Don't have an Instabot account yet?
This section includes some tips and tricks that we've learned from building, tweaking, and testing hundreds of chatbots -- so you can build your first bot like a pro!
Before you start building out your real bot, take a moment to map out how you want the conversation to flow. Ask yourself:
- What is the goal of this bot? What data to I want to gather from users, or what problem do I want to help users solve?
Once you have a solid understanding of this, read on to learn about crafting the perfect conversation!
The very first message is critical in ensuring high engagement and conversion rates. Once users have engaged with the first prompt, there is a very high likelihood that they'll finish the rest of the conversation (sometimes as high as 60%). So think carefully about this first impression.
Don't pretend to be a human -- you can even let users know that this is a bot. This way users know what to expect from the experience, avoiding confusion or frustration. Avoid using an icon of a real person's face, as well -- instead try for a more cartoony avatar, or even a robot image!
Clearly define the purpose of the bot and what it does for them. When a user knows at the beginning of the conversation exactly what value they can gain by talking to your bot, they're much more likely to participate (and to stick with it to the end).
Start the conversation out with 3-4 descriptive multiple choice options that help users understand what they can do or ask about.
- Avoid free text: Multiple choice imposes less friction on the user for higher bot engagement. Use free text sparingly to gather critical info (like an email address), but don't use it on the first prompt unless absolutely necessary.
- Avoid yes-or-no: Questions such as "Do you need help?" are polite in a real-life setting, but in a bot they're unnecessary filler. Get right to the point by providing a set of options to choose from. If a user doesn't need help, they can simply close the conversation.
Every extra word increases the chance of users losing interest. The stakes are highest in the first message, because initial engagement with the first prompt has the highest overall impact on completion and conversion. A few rules of thumb:
- Aim for a sweet spot of under 100 characters in a prompt, total.
- Or: Write exactly what you want to say, and then delete half of it without losing the meaning.
We've already mentioned it above -- but whenever possible, give the user multiple descriptive, meaningful options to choose from. Avoid yes-or-no questions whenever possible, and only ask for free text input for critical information such as an email address or phone number, or if the user needs to ask their own customized question.
The options you initially provide will not always meet every user's needs.
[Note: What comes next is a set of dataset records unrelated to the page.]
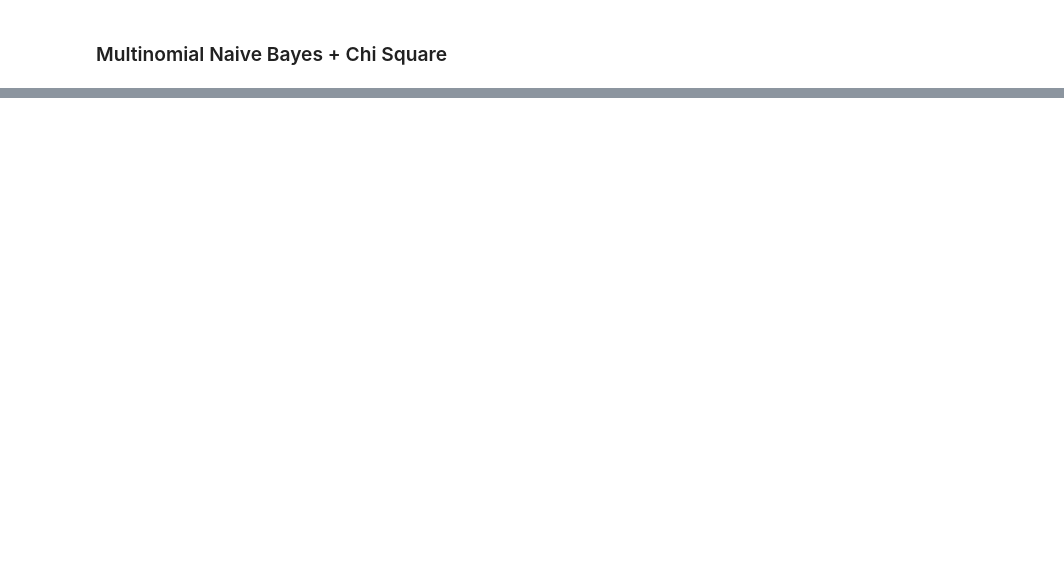
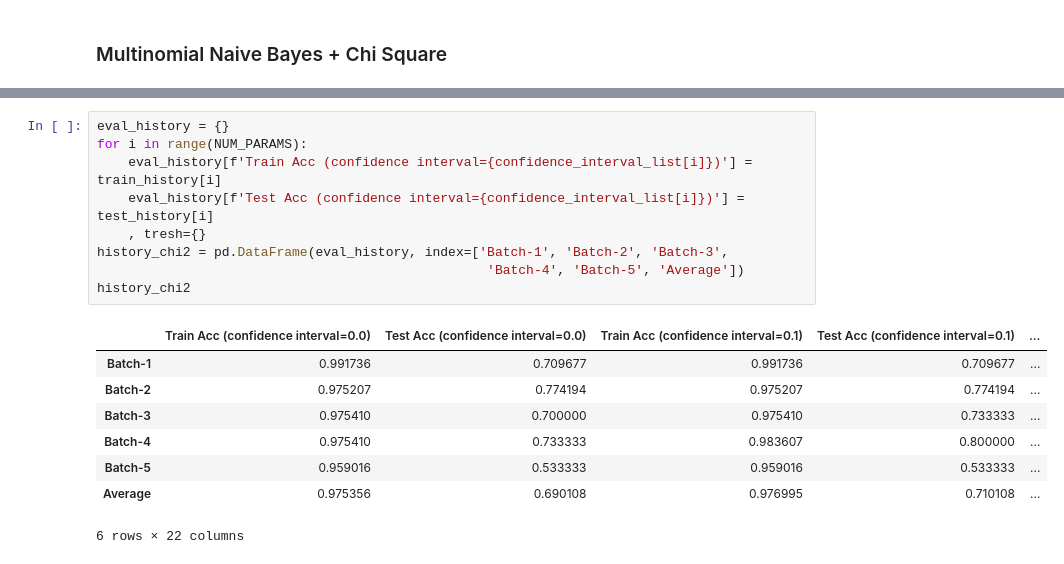
Before and after one commit to chuun17/sentiment-analysis-research-assistant-, a Jupyter notebook: 03_Modelling_Multinomial_Naive_Bayes.ipynb, the cells around one changed output, grey strips where cells are left out. Saved outputs shown, nothing was run; the diff lists cells and outputs as text; blank space fills up the shorter version.

```diff
--- a/03_Modelling_Multinomial_Naive_Bayes.ipynb
+++ b/03_Modelling_Multinomial_Naive_Bayes.ipynb
@@ -618,0 +686,18 @@ We get same score for using and without using information gain that is:
+# %%
+eval_history = {}
+for i in range(NUM_PARAMS):
+    eval_history[f'Train Acc (confidence interval={confidence_interval_list[i]})'] = train_history[i]
+    eval_history[f'Test Acc (confidence interval={confidence_interval_list[i]})'] = test_history[i]
+    , tresh={}
+history_chi2 = pd.DataFrame(eval_history, index=['Batch-1', 'Batch-2', 'Batch-3',
+                                                  'Batch-4', 'Batch-5', 'Average'])
+history_chi2
+# %% [output]
+|  | Train Acc (confidence interval=0.0) | Test Acc (confidence interval=0.0) | Train Acc (confidence interval=0.1) | Test Acc (confidence interval=0.1) | ... |
+| Batch-1 | 0.991736 | 0.709677 | 0.991736 | 0.709677 | ... |
+| Batch-2 | 0.975207 | 0.774194 | 0.975207 | 0.774194 | ... |
+| Batch-3 | 0.975410 | 0.700000 | 0.975410 | 0.733333 | ... |
+| Batch-4 | 0.975410 | 0.733333 | 0.983607 | 0.800000 | ... |
+| Batch-5 | 0.959016 | 0.533333 | 0.959016 | 0.533333 | ... |
+| Average | 0.975356 | 0.690108 | 0.976995 | 0.710108 | ... |
+6 rows × 22 columns
```
Also changed, not shown: parts of 22 cells of this notebook.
Include a fourth option for "something else" or "I have another question" for the user to type in their question and provide an email address for follow-up.
This allows you to address all your users' needs, and gain information to update the bot based on what questions users are asking.
If you're using your bot for lead generation, always try asking for users' contact information if they don't want to continue. This allows you to follow up in case they are interested, but don't have time right now.
Additionally, try asking for email addresses earlier in the conversation, instead of at the very end. This way you have the user's contact information even if they don't complete the conversation.
You want your bot to launch right when the user needs it; and not to interrupt their experience when they don't. Think about what you want each bot to achieve, which users would need it, and when/where. Bots can be launched:
- Via a persistent button in the corner of the page
- On a time delay
- Based on user behavior, such as lingering or on page scroll
- When the user clicks or hovers over something on the page
Avoid launching the bot the moment the user lands on a page, as that can be more disruptive than helpful!
Updated over 4 years ago